--- EXERCISE INSTRUCTIONS ---
Excluding pictures, give the entries again exactly as they appear.

:: RECORDS ::

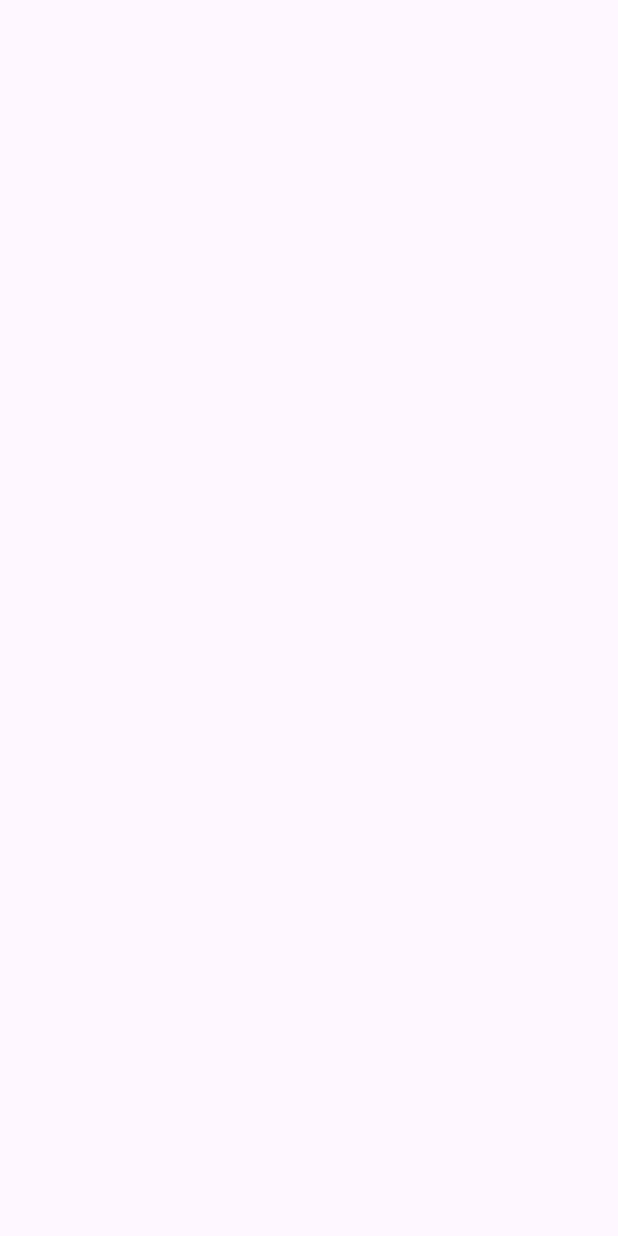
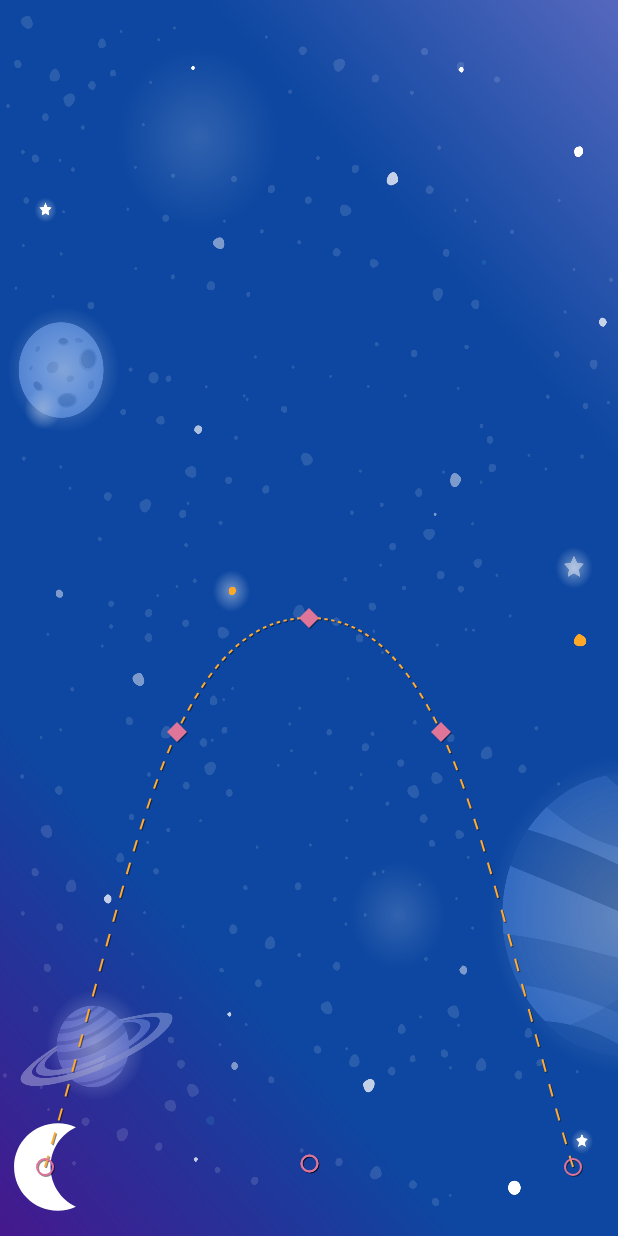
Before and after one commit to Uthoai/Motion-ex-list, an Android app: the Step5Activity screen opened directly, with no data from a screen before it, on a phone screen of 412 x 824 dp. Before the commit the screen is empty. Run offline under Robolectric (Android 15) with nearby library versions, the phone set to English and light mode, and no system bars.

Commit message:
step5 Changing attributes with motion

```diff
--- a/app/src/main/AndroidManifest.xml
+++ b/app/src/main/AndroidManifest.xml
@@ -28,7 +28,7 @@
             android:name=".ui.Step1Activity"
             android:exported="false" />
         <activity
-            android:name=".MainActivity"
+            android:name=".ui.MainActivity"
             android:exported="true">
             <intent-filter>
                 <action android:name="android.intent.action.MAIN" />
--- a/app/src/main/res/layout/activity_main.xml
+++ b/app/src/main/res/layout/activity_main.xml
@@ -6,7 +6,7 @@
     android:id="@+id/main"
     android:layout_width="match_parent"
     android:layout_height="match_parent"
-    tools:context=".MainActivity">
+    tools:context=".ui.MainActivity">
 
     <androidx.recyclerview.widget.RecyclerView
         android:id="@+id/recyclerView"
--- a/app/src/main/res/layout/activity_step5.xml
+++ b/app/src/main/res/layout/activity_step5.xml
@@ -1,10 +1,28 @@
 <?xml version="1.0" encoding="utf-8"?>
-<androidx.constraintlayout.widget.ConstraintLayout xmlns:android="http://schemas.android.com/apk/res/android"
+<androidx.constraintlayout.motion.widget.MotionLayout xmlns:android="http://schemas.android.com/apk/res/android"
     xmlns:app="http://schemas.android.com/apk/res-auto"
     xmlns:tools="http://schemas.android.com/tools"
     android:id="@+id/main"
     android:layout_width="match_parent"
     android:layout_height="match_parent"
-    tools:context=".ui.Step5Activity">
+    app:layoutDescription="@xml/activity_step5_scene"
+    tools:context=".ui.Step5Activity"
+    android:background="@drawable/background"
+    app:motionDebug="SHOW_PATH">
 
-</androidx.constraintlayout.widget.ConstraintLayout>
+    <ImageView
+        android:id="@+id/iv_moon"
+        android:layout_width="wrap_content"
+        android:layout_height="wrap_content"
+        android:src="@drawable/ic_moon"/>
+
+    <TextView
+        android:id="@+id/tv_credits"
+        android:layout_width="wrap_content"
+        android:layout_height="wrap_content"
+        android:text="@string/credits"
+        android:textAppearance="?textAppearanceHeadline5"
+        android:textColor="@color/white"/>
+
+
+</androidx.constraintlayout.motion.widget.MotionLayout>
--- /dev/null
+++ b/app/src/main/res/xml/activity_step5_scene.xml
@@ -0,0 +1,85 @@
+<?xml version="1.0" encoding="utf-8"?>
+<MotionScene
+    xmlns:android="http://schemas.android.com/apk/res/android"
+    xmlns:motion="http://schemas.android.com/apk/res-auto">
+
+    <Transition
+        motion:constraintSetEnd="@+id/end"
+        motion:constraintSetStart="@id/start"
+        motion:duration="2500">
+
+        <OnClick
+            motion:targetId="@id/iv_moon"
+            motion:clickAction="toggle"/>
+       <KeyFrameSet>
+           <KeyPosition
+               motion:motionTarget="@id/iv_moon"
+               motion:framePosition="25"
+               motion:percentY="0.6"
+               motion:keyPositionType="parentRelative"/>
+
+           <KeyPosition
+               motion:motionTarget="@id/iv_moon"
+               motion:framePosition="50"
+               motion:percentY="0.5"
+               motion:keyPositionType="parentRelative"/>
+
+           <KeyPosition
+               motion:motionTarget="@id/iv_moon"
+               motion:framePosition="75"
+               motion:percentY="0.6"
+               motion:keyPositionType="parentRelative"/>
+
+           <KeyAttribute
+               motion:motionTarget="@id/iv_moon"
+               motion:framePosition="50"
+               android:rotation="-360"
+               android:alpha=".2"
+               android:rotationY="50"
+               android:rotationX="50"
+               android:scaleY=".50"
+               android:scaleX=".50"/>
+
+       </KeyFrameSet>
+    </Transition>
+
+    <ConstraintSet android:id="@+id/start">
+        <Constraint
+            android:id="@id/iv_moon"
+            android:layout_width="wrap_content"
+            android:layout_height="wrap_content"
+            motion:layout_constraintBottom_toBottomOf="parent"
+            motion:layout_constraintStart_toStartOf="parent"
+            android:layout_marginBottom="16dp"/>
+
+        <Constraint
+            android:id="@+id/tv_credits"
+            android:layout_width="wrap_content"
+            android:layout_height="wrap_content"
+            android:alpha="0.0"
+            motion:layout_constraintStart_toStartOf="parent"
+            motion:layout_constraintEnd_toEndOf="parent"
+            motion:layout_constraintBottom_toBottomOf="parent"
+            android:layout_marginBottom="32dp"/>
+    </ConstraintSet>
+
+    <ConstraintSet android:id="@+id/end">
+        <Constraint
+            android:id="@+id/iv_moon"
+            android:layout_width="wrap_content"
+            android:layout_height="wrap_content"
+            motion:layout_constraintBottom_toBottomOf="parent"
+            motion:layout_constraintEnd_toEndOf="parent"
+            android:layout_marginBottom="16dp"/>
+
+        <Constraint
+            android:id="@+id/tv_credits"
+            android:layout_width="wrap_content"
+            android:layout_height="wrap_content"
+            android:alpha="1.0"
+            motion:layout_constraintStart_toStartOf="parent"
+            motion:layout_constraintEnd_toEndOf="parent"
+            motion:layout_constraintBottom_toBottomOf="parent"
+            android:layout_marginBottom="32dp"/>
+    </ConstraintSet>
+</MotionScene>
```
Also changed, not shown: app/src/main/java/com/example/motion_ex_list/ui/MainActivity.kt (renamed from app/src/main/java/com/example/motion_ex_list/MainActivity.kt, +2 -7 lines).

:::

--- RESULT OF THIS EXERCISE ---
Before and after one commit to Uthoai/Motion-ex-list, an Android app: the Step5Activity screen opened directly, with no data from a screen before it, on a phone screen of 412 x 824 dp. Before the commit the screen is empty. Run offline under Robolectric (Android 15) with nearby library versions, the phone set to English and light mode, and no system bars.

Commit message:
step5 Changing attributes with motion

```diff
--- a/app/src/main/AndroidManifest.xml
+++ b/app/src/main/AndroidManifest.xml
@@ -28,7 +28,7 @@
             android:name=".ui.Step1Activity"
             android:exported="false" />
         <activity
-            android:name=".MainActivity"
+            android:name=".ui.MainActivity"
             android:exported="true">
             <intent-filter>
                 <action android:name="android.intent.action.MAIN" />
--- a/app/src/main/res/layout/activity_main.xml
+++ b/app/src/main/res/layout/activity_main.xml
@@ -6,7 +6,7 @@
     android:id="@+id/main"
     android:layout_width="match_parent"
     android:layout_height="match_parent"
-    tools:context=".MainActivity">
+    tools:context=".ui.MainActivity">
 
     <androidx.recyclerview.widget.RecyclerView
         android:id="@+id/recyclerView"
--- a/app/src/main/res/layout/activity_step5.xml
+++ b/app/src/main/res/layout/activity_step5.xml
@@ -1,10 +1,28 @@
 <?xml version="1.0" encoding="utf-8"?>
-<androidx.constraintlayout.widget.ConstraintLayout xmlns:android="http://schemas.android.com/apk/res/android"
+<androidx.constraintlayout.motion.widget.MotionLayout xmlns:android="http://schemas.android.com/apk/res/android"
     xmlns:app="http://schemas.android.com/apk/res-auto"
     xmlns:tools="http://schemas.android.com/tools"
     android:id="@+id/main"
     android:layout_width="match_parent"
     android:layout_height="match_parent"
-    tools:context=".ui.Step5Activity">
+    app:layoutDescription="@xml/activity_step5_scene"
+    tools:context=".ui.Step5Activity"
+    android:background="@drawable/background"
+    app:motionDebug="SHOW_PATH">
 
-</androidx.constraintlayout.widget.ConstraintLayout>
+    <ImageView
+        android:id="@+id/iv_moon"
+        android:layout_width="wrap_content"
+        android:layout_height="wrap_content"
+        android:src="@drawable/ic_moon"/>
+
+    <TextView
+        android:id="@+id/tv_credits"
+        android:layout_width="wrap_content"
+        android:layout_height="wrap_content"
+        android:text="@string/credits"
+        android:textAppearance="?textAppearanceHeadline5"
+        android:textColor="@color/white"/>
+
+
+</androidx.constraintlayout.motion.widget.MotionLayout>
--- /dev/null
+++ b/app/src/main/res/xml/activity_step5_scene.xml
@@ -0,0 +1,85 @@
+<?xml version="1.0" encoding="utf-8"?>
+<MotionScene
+    xmlns:android="http://schemas.android.com/apk/res/android"
+    xmlns:motion="http://schemas.android.com/apk/res-auto">
+
+    <Transition
+        motion:constraintSetEnd="@+id/end"
+        motion:constraintSetStart="@id/start"
+        motion:duration="2500">
+
+        <OnClick
+            motion:targetId="@id/iv_moon"
+            motion:clickAction="toggle"/>
+       <KeyFrameSet>
+           <KeyPosition
+               motion:motionTarget="@id/iv_moon"
+               motion:framePosition="25"
+               motion:percentY="0.6"
+               motion:keyPositionType="parentRelative"/>
+
+           <KeyPosition
+               motion:motionTarget="@id/iv_moon"
+               motion:framePosition="50"
+               motion:percentY="0.5"
+               motion:keyPositionType="parentRelative"/>
+
+           <KeyPosition
+               motion:motionTarget="@id/iv_moon"
+               motion:framePosition="75"
+               motion:percentY="0.6"
+               motion:keyPositionType="parentRelative"/>
+
+           <KeyAttribute
+               motion:motionTarget="@id/iv_moon"
+               motion:framePosition="50"
+               android:rotation="-360"
+               android:alpha=".2"
+               android:rotationY="50"
+               android:rotationX="50"
+               android:scaleY=".50"
+               android:scaleX=".50"/>
+
+       </KeyFrameSet>
+    </Transition>
+
+    <ConstraintSet android:id="@+id/start">
+        <Constraint
+            android:id="@id/iv_moon"
+            android:layout_width="wrap_content"
+            android:layout_height="wrap_content"
+            motion:layout_constraintBottom_toBottomOf="parent"
+            motion:layout_constraintStart_toStartOf="parent"
+            android:layout_marginBottom="16dp"/>
+
+        <Constraint
+            android:id="@+id/tv_credits"
+            android:layout_width="wrap_content"
+            android:layout_height="wrap_content"
+            android:alpha="0.0"
+            motion:layout_constraintStart_toStartOf="parent"
+            motion:layout_constraintEnd_toEndOf="parent"
+            motion:layout_constraintBottom_toBottomOf="parent"
+            android:layout_marginBottom="32dp"/>
+    </ConstraintSet>
+
+    <ConstraintSet android:id="@+id/end">
+        <Constraint
+            android:id="@+id/iv_moon"
+            android:layout_width="wrap_content"
+            android:layout_height="wrap_content"
+            motion:layout_constraintBottom_toBottomOf="parent"
+            motion:layout_constraintEnd_toEndOf="parent"
+            android:layout_marginBottom="16dp"/>
+
+        <Constraint
+            android:id="@+id/tv_credits"
+            android:layout_width="wrap_content"
+            android:layout_height="wrap_content"
+            android:alpha="1.0"
+            motion:layout_constraintStart_toStartOf="parent"
+            motion:layout_constraintEnd_toEndOf="parent"
+            motion:layout_constraintBottom_toBottomOf="parent"
+            android:layout_marginBottom="32dp"/>
+    </ConstraintSet>
+</MotionScene>
```
Also changed, not shown: app/src/main/java/com/example/motion_ex_list/ui/MainActivity.kt (renamed from app/src/main/java/com/example/motion_ex_list/MainActivity.kt, +2 -7 lines).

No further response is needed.